[Saved entries]
───
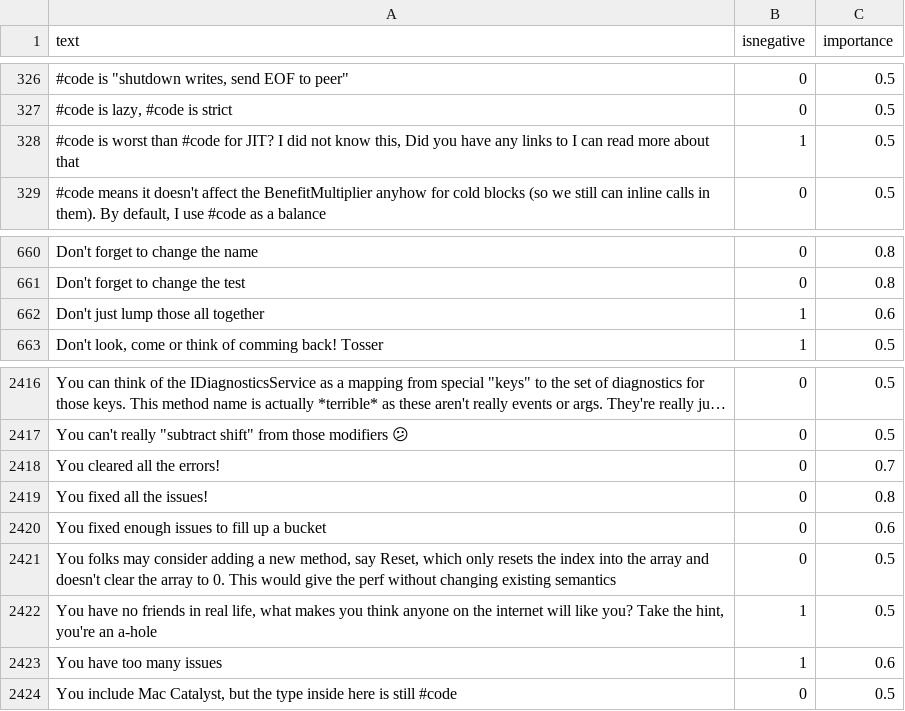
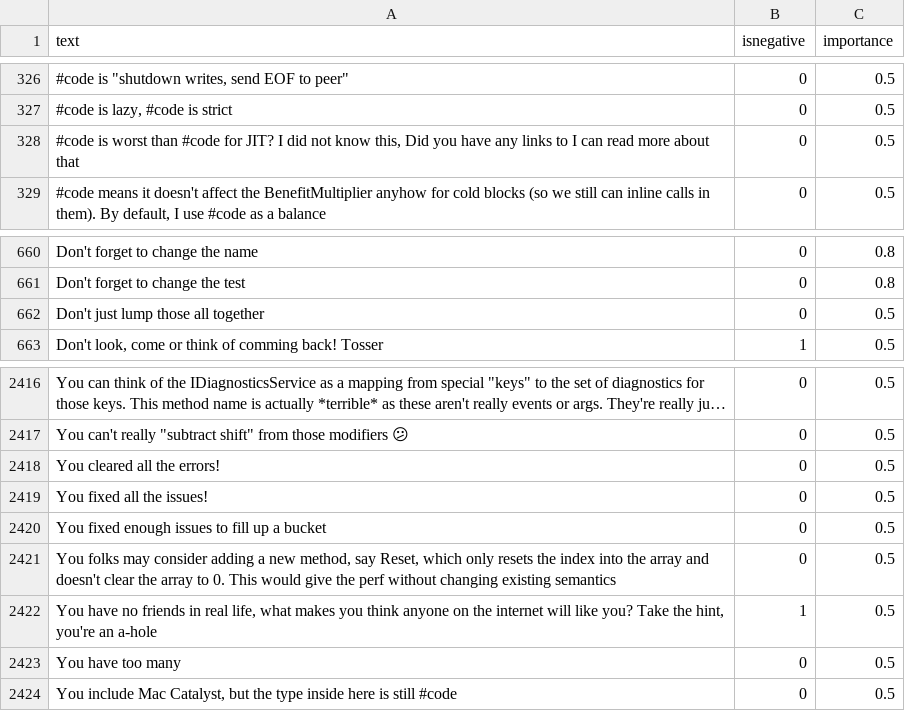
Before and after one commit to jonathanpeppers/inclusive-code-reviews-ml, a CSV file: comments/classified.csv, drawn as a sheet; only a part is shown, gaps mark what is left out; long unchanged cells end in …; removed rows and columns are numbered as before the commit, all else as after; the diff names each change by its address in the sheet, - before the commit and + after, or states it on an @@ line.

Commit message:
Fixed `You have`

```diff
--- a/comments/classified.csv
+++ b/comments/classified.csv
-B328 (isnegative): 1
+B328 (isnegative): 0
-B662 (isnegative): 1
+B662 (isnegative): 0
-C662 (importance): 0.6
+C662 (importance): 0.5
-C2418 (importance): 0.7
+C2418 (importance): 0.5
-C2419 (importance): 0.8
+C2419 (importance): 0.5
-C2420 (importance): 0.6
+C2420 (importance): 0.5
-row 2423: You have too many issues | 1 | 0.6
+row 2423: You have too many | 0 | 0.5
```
───
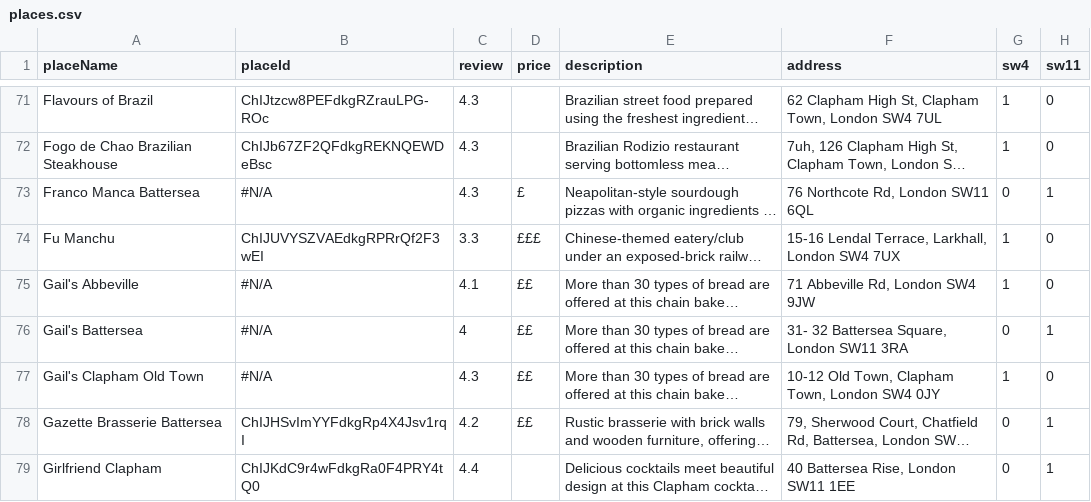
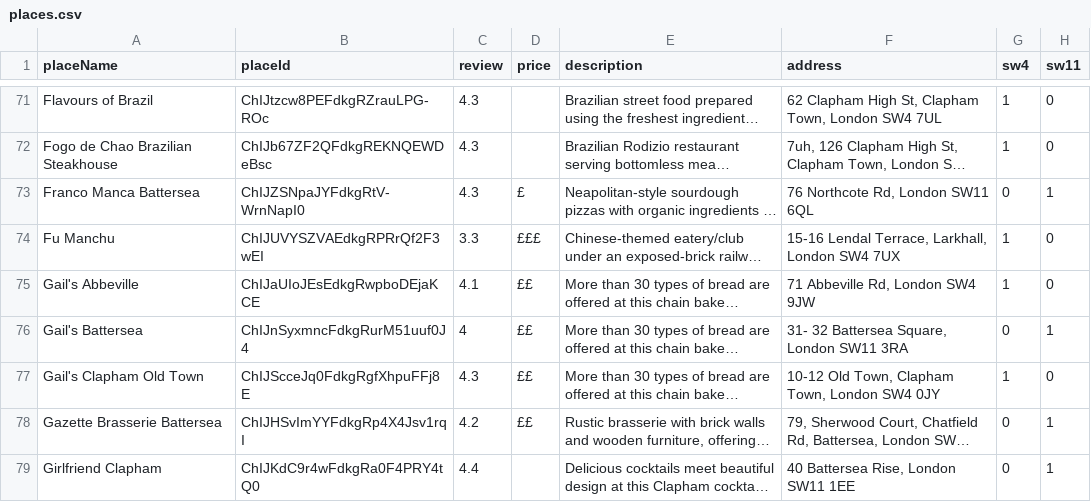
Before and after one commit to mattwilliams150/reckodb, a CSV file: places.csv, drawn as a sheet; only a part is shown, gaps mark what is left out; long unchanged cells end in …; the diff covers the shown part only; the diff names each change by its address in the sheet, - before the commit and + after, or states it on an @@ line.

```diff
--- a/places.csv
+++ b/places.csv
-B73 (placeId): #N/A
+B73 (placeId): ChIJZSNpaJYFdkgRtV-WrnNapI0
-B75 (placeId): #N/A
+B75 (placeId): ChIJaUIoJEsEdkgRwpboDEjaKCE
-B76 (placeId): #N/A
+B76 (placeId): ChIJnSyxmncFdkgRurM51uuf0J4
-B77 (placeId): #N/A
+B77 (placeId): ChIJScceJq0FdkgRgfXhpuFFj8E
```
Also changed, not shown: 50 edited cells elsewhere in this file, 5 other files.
───
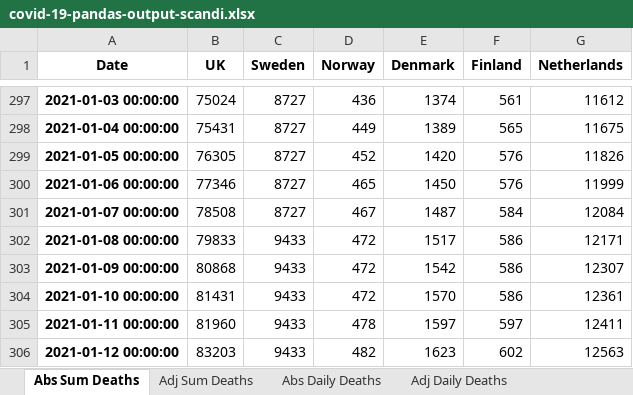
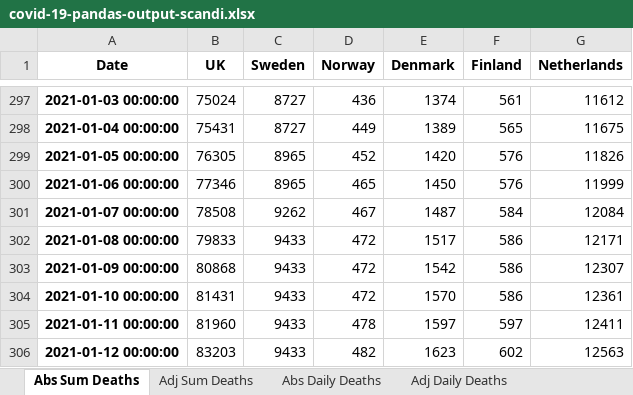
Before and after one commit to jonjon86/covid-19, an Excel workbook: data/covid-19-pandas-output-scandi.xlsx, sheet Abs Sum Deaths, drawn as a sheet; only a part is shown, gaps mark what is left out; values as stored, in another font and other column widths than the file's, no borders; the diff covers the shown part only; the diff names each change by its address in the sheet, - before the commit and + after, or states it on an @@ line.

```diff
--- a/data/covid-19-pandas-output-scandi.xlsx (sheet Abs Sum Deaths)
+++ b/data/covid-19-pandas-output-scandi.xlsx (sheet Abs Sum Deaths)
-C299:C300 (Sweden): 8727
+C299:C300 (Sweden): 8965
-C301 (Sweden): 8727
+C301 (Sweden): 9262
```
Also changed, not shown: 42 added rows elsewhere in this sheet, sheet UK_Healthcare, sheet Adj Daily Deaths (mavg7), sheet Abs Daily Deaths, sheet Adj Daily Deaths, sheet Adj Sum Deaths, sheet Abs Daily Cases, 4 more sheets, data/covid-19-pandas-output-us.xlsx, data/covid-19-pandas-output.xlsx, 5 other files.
───
> [Problem requirements]: Scan the records above for the string "isnegative", then copy each line where it turns up.

> [Your response]:
-B328 (isnegative): 1
+B328 (isnegative): 0
-B662 (isnegative): 1
+B662 (isnegative): 0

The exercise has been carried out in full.